Dr. Neil deGrasse Tyson is an astrophysicist, an author, a passionate lover of the universe, and, as fans will begrudgingly acknowledge, an occasional fact-checking buzzkill. Having previously crushed your dreams regarding the science behind Alien: Covenant, Guardians of the Galaxy Vol. 2, The Force Awakens, and The Walking Dead, just to name a few, Tyson recently took to Twitter to remind everyone that, despite the hype surrounding last week’s solar eclipse, eclipses are actually quite common, they happen roughly every few years and everyone should calm down about their rarity. “You go to it. You have an airplane,” Tyson replied when The Daily Show’s Trevor Noah points out that not every eclipse is conveniently visible to every person. “I’m just saying, if you care about them. I’ve got people who’ve seen ten eclipses.” Noah joked back, “You said it like you and the eclipse are in a relationship. ‘Oh, well if you cared about the eclipse, you would go to the eclipse.’”
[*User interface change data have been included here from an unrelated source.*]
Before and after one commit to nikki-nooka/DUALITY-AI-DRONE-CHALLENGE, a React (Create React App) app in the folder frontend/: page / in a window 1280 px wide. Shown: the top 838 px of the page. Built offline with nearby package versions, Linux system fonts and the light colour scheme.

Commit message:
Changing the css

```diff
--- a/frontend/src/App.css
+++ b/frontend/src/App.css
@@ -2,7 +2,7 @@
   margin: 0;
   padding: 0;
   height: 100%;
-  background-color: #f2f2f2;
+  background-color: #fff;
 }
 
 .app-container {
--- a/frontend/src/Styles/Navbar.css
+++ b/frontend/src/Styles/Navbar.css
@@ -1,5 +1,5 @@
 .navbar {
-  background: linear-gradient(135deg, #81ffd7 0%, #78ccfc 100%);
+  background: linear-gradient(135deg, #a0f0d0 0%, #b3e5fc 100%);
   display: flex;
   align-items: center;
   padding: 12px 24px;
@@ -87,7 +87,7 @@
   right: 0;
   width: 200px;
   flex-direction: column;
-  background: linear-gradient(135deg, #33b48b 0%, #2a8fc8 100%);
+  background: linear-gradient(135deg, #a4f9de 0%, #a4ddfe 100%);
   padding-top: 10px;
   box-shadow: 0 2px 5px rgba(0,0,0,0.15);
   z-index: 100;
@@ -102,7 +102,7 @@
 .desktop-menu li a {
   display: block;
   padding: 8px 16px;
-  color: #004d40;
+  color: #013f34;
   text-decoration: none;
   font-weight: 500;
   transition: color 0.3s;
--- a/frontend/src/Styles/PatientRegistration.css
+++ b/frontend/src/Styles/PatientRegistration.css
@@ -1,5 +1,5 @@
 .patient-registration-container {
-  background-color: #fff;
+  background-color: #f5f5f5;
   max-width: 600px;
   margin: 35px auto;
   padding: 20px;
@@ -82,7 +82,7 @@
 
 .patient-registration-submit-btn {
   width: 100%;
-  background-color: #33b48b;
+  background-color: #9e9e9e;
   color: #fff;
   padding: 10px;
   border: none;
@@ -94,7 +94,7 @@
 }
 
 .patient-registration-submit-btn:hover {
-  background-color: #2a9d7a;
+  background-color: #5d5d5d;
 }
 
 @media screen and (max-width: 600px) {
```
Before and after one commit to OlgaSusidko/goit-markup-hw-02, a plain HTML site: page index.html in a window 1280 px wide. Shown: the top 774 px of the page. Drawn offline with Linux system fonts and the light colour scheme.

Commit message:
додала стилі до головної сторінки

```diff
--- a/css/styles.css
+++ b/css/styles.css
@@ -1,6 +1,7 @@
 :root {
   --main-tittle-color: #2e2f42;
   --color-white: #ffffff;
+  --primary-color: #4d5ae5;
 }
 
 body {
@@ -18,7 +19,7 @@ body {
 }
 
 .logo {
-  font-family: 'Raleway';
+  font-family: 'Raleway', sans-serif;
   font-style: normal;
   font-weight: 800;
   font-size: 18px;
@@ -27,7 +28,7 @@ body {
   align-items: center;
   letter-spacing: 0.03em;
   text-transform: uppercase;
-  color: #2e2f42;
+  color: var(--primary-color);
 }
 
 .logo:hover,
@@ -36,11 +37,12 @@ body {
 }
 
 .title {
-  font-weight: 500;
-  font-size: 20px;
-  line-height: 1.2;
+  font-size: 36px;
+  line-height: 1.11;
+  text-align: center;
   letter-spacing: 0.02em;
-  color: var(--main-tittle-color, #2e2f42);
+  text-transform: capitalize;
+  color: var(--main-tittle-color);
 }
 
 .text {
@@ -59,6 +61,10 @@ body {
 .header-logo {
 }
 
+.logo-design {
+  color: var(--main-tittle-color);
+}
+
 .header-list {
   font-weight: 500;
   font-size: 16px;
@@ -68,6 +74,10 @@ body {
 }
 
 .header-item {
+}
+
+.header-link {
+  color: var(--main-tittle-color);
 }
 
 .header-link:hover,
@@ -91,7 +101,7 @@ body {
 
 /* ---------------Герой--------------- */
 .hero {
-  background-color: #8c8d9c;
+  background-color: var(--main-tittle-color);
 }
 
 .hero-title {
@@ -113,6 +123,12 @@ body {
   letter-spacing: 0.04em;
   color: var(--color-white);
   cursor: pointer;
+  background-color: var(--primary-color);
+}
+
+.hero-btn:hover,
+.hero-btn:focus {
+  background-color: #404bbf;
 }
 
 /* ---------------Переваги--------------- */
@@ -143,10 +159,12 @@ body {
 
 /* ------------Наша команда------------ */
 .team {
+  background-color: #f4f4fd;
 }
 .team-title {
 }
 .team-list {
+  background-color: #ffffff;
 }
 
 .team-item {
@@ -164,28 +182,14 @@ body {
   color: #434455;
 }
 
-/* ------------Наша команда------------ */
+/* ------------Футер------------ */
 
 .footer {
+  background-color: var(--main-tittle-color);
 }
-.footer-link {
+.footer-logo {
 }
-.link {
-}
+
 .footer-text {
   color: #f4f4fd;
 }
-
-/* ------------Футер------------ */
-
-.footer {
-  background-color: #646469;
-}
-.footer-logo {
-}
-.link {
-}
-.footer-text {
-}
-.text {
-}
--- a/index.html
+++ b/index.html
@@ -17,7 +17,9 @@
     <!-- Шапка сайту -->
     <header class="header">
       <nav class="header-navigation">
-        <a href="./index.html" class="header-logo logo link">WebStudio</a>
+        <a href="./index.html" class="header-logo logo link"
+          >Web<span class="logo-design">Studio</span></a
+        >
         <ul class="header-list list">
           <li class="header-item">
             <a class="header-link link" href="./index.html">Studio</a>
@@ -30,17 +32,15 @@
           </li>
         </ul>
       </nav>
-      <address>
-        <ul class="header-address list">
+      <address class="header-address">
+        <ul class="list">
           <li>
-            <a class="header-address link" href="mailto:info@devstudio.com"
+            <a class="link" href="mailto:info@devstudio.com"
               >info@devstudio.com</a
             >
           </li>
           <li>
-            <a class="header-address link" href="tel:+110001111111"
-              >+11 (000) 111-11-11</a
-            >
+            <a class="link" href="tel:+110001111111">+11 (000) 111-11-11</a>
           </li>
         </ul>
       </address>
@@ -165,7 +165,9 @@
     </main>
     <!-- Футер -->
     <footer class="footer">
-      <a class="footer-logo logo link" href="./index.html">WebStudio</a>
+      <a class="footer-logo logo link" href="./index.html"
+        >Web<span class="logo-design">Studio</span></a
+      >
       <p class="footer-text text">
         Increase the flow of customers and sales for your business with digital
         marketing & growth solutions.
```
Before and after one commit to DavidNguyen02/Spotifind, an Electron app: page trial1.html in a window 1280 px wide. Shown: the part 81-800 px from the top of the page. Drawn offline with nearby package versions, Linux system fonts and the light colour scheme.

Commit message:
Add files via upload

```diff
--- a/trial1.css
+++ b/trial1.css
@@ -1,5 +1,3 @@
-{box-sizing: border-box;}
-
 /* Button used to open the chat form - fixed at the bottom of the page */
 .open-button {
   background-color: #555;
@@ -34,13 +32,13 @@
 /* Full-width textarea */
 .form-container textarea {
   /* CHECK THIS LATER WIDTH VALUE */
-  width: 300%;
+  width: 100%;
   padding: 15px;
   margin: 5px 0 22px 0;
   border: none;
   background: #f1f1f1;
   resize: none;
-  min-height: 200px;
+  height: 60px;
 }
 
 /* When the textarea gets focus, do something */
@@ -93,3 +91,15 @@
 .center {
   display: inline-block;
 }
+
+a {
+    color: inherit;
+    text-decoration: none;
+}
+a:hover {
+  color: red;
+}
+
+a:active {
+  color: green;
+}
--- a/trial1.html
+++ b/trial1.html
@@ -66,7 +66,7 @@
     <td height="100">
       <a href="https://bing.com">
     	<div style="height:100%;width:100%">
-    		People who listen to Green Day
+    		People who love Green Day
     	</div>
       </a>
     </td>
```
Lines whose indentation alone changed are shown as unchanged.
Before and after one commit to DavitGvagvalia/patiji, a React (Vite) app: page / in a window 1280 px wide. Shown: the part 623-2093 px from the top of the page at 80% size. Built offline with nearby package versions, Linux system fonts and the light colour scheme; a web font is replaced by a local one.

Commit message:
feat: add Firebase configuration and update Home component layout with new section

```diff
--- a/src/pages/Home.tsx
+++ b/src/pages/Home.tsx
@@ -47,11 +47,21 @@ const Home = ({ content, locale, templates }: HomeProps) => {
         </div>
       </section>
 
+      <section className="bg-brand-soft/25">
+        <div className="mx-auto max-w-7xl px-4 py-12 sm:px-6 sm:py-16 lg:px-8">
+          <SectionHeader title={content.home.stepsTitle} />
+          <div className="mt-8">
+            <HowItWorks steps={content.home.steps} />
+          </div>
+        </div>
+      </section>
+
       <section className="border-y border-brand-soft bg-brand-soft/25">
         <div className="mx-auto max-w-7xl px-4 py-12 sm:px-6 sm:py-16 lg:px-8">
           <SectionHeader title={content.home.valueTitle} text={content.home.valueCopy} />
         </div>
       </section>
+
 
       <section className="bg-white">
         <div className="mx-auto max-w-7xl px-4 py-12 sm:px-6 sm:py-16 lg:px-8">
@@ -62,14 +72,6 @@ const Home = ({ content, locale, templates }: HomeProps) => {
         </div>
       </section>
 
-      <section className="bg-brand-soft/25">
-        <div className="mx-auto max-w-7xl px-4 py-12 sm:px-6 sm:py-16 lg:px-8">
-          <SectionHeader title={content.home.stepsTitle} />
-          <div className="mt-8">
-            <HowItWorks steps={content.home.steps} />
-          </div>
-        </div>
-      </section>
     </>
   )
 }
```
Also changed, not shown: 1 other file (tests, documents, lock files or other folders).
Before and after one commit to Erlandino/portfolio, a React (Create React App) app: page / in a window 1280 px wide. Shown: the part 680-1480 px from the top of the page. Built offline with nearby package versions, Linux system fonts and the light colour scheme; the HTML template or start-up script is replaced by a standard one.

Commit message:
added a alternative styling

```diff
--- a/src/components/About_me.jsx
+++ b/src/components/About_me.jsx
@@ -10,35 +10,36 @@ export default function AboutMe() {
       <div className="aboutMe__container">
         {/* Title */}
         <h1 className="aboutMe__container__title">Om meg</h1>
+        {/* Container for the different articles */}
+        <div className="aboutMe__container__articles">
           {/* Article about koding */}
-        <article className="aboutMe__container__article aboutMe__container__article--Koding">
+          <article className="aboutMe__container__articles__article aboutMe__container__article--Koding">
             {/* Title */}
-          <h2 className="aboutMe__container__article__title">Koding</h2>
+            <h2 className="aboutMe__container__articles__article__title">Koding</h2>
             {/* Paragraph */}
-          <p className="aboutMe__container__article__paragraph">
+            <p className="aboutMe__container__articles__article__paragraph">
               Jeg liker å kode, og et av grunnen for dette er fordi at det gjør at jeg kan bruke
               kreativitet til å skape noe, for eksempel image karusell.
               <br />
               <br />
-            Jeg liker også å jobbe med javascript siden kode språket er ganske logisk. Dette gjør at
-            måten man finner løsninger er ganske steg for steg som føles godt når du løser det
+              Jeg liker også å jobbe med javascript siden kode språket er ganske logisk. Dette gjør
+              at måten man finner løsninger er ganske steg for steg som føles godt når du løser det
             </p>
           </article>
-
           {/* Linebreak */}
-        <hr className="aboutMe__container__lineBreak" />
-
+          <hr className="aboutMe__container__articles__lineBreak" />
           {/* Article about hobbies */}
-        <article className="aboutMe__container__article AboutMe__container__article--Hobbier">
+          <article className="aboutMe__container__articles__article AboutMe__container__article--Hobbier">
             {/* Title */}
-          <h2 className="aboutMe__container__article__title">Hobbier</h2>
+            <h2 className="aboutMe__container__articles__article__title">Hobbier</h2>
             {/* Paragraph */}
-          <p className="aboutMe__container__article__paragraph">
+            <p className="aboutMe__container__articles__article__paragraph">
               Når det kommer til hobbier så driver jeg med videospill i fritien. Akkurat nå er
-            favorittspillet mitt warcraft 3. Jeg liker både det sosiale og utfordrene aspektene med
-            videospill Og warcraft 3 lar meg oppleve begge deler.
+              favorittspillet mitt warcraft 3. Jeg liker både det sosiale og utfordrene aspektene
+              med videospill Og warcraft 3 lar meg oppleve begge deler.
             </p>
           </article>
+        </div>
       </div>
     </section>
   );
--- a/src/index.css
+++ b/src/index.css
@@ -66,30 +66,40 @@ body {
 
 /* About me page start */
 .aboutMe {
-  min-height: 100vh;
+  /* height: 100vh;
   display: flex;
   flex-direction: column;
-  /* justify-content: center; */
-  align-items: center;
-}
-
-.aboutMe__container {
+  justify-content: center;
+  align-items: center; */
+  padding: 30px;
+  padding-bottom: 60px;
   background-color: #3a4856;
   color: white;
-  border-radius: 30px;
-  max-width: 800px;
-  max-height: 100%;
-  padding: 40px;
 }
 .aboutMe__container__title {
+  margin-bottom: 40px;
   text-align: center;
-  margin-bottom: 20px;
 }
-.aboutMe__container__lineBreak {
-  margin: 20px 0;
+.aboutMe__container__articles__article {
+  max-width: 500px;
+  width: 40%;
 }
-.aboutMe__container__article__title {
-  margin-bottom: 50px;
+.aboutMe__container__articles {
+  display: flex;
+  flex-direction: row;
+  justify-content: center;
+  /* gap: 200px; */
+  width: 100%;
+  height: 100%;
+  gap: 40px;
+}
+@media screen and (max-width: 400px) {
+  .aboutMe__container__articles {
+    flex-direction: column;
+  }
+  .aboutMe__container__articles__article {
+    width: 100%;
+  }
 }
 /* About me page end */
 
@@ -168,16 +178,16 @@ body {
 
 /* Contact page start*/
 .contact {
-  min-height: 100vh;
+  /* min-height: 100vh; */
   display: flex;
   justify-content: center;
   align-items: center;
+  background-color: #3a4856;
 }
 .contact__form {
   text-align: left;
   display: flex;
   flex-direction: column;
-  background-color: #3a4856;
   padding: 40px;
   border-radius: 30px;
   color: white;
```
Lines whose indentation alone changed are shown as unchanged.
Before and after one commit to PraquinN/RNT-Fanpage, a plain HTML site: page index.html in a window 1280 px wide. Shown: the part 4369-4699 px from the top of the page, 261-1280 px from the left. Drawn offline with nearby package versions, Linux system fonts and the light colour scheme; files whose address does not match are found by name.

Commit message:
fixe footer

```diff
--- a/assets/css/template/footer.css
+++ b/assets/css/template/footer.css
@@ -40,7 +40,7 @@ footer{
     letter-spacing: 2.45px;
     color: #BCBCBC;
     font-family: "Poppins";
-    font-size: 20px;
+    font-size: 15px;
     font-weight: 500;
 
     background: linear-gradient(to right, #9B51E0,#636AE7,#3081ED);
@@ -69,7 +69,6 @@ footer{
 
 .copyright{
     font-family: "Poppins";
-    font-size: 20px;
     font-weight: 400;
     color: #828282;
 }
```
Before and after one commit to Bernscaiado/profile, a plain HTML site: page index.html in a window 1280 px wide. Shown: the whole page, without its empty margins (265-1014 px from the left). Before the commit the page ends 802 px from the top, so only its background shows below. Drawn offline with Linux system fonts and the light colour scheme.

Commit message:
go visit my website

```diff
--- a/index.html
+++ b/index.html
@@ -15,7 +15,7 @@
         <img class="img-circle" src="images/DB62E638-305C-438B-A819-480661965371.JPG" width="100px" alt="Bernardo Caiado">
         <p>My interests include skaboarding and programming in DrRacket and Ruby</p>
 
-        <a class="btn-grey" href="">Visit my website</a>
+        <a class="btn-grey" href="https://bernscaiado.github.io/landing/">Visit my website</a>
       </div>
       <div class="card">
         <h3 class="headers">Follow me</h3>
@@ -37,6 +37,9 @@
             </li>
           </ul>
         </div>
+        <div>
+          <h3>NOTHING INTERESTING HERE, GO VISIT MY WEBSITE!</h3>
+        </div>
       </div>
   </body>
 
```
Interestingly, Tyson went on to discuss his new book Astrophysics for People in a Hurry, in which he notes that dedicating one’s time to contemplating the cosmic perspective is often a privilege not afforded to people preoccupied by the immediate pressures of survival — people who, ostensibly, might not be able to easily travel to see an eclipse and would be justifiably hyped to see a cosmic event from the convenience of their own hometowns. Because last Monday, didn’t we all feel, in our own way, like we were in a relationship with America’s most wonderful girlfriend, the solar eclipse?